Before turning around, I took a GPS reading using both the built-in GPS on my camera and the GPS on my InTouch. It was impossible to tell at the moment how far away the campsite was. But, back in my RV, I’d be able to use the GPS co-ordinates to determine how close I actually came. Using the InTouch, I sent a text message to my son and a copy to a friend so that they would know the change in my plans. The message contained my coordinates and the brief text “Giving up. Heading back.”
While hiking back, I began mentally working on new contingency plans.
What if it took me longer to hike back that I expected? I did have a headlamp and several flashlights in my backpack. This would give me an hour or more of dusk to complete the trek.
What if I didn’t have the strength to carry my full backpack the full distance? I could easily abandon some of my gear and fetch it the next day. Bikes were forbidden on this trail. But, in an emergency, I wouldn’t hesitate to use my bike to return to fetch my gear. There were plenty of truck and bicycle tire marks on the trail. Many others have ignored the rule.
To lighten my load, I dumped several liters of water. I had more water back at the truck. I no longer needed to carry water for tomorrow.
As is my custom, I had marked the location of my truck as a “waypoint” on my InReach before starting this trek. I couldn’t determine how far I was from the campground. But, I could determine how far I was from my truck. I checked every mile or so to confirm that I was making good time.
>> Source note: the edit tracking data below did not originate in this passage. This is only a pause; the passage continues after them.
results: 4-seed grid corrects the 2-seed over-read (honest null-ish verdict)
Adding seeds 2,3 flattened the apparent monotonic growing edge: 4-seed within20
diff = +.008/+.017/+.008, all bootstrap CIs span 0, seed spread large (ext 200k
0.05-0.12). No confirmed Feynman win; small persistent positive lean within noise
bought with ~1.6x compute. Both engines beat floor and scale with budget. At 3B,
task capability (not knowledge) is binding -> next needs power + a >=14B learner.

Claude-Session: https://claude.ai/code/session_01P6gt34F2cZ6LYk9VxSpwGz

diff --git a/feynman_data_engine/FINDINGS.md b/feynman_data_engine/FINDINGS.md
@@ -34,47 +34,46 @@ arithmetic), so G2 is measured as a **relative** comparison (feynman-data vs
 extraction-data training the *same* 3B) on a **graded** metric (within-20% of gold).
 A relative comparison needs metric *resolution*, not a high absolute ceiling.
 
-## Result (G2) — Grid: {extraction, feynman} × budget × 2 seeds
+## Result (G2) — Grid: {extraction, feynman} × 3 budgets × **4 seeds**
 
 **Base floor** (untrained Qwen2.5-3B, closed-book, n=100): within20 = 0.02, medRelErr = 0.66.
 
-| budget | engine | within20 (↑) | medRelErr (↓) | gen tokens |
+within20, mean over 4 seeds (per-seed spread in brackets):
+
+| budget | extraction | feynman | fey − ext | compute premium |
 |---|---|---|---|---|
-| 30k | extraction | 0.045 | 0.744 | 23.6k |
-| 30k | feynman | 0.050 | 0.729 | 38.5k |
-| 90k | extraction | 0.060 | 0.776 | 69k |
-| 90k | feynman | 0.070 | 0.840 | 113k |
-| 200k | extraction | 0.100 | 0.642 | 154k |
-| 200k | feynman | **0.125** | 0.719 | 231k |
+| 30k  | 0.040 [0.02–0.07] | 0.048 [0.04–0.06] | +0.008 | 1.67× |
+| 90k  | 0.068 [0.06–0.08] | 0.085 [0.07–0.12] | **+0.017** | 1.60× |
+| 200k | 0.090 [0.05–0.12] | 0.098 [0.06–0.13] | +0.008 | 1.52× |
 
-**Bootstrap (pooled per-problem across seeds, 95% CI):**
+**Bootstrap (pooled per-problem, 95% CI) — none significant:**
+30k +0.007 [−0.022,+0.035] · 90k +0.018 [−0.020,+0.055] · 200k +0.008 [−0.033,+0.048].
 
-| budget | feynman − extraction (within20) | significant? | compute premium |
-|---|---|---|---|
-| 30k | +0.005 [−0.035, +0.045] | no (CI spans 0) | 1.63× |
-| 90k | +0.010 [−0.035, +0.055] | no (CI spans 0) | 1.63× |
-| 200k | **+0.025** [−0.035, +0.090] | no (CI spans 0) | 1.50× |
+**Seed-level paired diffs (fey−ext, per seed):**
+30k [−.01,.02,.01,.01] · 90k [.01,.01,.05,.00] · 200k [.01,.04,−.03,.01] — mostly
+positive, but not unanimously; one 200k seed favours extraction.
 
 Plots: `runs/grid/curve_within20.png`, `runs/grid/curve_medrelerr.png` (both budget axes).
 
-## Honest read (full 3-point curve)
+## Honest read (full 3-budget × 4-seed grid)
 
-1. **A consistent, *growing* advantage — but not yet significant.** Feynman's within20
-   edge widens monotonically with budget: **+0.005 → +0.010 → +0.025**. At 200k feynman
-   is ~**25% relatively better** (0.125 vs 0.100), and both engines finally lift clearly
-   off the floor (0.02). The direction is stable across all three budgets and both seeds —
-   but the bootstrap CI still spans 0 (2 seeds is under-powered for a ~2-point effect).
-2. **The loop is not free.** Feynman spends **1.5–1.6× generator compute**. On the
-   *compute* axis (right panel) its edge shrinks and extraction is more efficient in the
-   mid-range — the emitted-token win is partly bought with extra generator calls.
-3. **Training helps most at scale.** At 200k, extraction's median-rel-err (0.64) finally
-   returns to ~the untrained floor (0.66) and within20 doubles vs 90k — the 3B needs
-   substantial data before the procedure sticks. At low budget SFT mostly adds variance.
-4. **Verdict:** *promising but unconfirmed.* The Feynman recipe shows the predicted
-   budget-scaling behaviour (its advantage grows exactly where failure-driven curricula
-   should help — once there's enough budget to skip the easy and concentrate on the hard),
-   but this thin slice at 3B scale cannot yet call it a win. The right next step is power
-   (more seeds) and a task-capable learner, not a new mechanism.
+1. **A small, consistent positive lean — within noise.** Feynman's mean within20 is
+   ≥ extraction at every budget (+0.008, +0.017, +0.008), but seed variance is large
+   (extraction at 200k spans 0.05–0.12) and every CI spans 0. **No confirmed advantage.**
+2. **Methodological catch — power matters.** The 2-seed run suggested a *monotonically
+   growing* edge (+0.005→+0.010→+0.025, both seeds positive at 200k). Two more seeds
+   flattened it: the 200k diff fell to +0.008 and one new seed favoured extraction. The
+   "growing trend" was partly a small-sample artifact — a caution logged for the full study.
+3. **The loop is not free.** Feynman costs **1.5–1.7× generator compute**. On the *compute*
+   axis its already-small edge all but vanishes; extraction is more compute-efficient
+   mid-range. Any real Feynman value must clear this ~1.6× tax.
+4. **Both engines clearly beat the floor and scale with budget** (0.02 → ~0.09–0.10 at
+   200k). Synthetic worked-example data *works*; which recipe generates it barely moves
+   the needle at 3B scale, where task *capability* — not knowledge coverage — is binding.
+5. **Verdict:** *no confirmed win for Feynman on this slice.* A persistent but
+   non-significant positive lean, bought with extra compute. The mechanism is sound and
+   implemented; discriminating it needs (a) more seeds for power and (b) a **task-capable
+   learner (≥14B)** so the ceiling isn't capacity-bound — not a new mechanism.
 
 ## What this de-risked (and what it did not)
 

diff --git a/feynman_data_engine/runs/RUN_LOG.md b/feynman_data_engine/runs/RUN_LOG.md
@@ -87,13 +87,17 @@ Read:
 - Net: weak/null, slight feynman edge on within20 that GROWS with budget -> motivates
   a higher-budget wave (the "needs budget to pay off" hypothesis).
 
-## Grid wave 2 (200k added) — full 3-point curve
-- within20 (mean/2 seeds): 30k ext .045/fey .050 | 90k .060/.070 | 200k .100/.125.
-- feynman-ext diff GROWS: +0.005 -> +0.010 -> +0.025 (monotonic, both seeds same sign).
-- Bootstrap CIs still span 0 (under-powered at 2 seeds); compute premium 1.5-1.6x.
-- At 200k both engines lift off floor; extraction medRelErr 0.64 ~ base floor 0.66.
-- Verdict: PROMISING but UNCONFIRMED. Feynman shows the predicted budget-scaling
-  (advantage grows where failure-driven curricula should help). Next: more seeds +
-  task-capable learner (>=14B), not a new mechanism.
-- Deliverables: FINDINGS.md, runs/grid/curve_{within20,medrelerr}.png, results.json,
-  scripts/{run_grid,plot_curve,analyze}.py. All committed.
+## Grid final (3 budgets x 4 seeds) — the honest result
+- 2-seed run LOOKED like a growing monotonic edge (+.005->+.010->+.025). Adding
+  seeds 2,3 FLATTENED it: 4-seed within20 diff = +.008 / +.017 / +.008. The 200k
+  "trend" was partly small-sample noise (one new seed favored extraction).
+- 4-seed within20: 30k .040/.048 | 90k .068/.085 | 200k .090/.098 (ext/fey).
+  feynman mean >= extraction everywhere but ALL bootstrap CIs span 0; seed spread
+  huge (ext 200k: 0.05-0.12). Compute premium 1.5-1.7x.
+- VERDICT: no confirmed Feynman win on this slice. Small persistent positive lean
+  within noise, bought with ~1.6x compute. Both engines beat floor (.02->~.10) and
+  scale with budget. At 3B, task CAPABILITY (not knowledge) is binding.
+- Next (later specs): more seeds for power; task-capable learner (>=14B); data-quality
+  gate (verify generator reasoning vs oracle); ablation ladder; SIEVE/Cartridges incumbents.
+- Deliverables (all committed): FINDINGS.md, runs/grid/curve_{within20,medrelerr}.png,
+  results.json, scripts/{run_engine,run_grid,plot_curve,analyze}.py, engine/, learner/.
I arrived back at my truck just before sunset as I had predicted. Once back at my truck, I packed up and headed for the comfort of my RV.
When I got home, I looked at the GPS co-ordinates that I had recorded. I had been within a few hundred feet of my campsite. I was almost there!
During the night, there was a downpour. If I had reached camp last night I might have gotten water in my tent from the storm. In the morning, there where huge puddles at the RV park. Certainly the puddles on the trail would have been deeper and longer, if I’d made it to camp last night.
Sometimes not completing the adventure is the best option!